The group also concluded that “nuclear power was necessary but unpalatable.” Any exploration architecture that they developed could not rely upon nuclear power or propulsion, at least not initially.
Phase One of the project ended in December 1999 and they then started Phase Two, which broadened participation in the group. This is also when the DPT adopted the compartmentation approach to their work—some industry contractors, university researchers, and other NASA employees were enlisted to work on portions of the plan without being told what project they were doing the work for.
|“Up until [an October 2000 meeting] Goldin really enjoyed talking with the DPTers,” Garber said one member of the DPT told him in an interview. But at the meeting Goldin “gave them a tremendous amount of grief for stuff that really wasn’t under their control.”
The secrecy was not complete, however. Leonard David, a well-connected reporter who frequently writes about planetary exploration, said that he was aware of the DPT effort. He knew that it was a big project run by Garvin and was “very hush-hush,” and those involved were paranoid about their work becoming public before its official unveiling. David never reported on it at the time because the information he received was vague, and he did not know if anything would ultimately result from the group’s efforts. Another Washington-based space policy analyst said that he also knew that the DPT was underway at the time.
By October 2000 the group planned for a “retreat” at Wye River, Maryland. But this time the group’s relationship with the temperamental NASA administrator changed dramatically in ways that would sound to familiar to anyone who knew about Dan Goldin. The group had always enjoyed a good relationship with Goldin, who had been friendly and supportive of their research. By October, though, Goldin had become aware of substantial projected cost overruns on the International Space Station program. When he went to Wye River he was extremely skeptical about the project that they had just spent over a year working on. Goldin managed to keep the ISS cost overruns secret until after election day, but thereafter the relationship between him and the DPT was strained. “Up until that point Goldin really enjoyed talking with the DPTers,” Garber said one member of the DPT told him in an interview. But at the meeting Goldin “gave them a tremendous amount of grief for stuff that really wasn’t under their control.”
In hindsight, Goldin’s attitude was understandable.
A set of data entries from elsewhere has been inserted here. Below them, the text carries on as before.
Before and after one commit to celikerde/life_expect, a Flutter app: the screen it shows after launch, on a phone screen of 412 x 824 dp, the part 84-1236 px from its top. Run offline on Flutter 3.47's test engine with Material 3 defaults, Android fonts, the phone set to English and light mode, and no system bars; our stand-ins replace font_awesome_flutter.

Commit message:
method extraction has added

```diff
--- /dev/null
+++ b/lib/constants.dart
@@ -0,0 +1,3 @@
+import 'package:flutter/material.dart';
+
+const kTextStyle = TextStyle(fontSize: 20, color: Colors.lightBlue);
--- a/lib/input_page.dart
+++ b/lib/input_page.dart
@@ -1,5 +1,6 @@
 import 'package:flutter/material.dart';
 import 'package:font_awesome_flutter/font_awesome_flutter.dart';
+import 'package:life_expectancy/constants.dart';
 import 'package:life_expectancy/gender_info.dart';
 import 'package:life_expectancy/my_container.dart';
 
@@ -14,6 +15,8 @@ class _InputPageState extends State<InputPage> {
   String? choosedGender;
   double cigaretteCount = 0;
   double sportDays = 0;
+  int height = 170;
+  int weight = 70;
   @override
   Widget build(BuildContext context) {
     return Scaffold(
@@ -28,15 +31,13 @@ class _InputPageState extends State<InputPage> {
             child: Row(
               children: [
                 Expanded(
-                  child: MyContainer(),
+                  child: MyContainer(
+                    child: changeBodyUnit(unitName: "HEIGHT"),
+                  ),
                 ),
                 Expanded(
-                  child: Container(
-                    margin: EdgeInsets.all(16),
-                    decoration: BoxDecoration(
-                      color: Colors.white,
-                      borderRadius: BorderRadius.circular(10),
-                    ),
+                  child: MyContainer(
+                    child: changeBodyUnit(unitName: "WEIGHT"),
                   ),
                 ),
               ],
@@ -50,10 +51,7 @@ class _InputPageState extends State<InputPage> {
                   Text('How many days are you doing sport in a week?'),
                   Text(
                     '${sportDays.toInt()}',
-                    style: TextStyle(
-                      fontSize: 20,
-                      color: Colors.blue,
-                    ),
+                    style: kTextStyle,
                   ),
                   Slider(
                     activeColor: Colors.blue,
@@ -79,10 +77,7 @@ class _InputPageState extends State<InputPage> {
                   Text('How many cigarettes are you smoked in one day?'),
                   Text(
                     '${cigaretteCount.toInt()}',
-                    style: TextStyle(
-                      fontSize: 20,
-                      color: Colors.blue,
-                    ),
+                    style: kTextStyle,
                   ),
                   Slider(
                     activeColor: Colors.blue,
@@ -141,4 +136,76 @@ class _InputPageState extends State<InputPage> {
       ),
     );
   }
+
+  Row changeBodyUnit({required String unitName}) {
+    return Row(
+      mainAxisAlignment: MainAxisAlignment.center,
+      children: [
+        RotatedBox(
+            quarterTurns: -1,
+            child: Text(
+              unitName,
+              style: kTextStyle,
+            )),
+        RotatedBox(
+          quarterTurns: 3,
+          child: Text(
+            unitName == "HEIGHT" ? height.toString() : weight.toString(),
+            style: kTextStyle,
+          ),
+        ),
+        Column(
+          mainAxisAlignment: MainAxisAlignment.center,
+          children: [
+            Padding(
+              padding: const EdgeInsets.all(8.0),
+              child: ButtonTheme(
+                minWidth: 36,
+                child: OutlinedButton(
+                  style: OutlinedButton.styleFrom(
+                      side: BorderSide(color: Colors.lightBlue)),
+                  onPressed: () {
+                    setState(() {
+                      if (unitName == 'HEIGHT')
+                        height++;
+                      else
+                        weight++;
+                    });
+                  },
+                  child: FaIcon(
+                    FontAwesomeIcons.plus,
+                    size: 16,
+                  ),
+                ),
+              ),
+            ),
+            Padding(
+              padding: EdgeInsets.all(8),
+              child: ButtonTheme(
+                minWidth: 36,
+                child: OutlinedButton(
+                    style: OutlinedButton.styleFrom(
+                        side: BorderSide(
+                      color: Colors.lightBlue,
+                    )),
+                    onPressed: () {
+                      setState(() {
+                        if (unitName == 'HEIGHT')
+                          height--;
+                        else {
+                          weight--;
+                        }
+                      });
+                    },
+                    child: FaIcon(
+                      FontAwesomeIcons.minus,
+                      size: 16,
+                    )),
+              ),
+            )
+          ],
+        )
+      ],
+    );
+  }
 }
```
One of the main reasons to keep the Decadal Planning Team effort hush-hush was that NASA was supposed to be constructing the space station and devoting its energies to getting it operational after long delays. Cost overruns for ISS called into question NASA’s ability to manage large projects, and proposing a new expensive project when NASA’s credibility was smashed made little sense.
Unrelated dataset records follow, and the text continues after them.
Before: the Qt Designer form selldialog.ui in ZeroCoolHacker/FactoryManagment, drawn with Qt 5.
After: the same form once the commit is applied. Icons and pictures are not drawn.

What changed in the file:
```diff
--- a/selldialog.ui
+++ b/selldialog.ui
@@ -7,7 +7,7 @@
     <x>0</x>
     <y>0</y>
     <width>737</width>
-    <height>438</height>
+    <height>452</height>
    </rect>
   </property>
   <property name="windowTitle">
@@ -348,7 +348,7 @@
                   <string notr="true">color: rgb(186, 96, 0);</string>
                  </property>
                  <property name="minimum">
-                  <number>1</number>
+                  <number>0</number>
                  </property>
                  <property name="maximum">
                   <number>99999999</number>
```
Despite this, the DPT continued its work and by early 2001 Garvin was replaced by Gary Martin, who was at the time assistant associate administrator for advanced systems in the Office of Space Flight. Martin had a very different personality than Garvin: “He was more of an engineer type, one that thinks in boxes,” said Garber. “This shift of personalities represented a new phase of what DPT was doing.” The group began focusing on architectures for their plan—how to launch the payloads, carry the people, and keep them alive, as well as what they would do in space.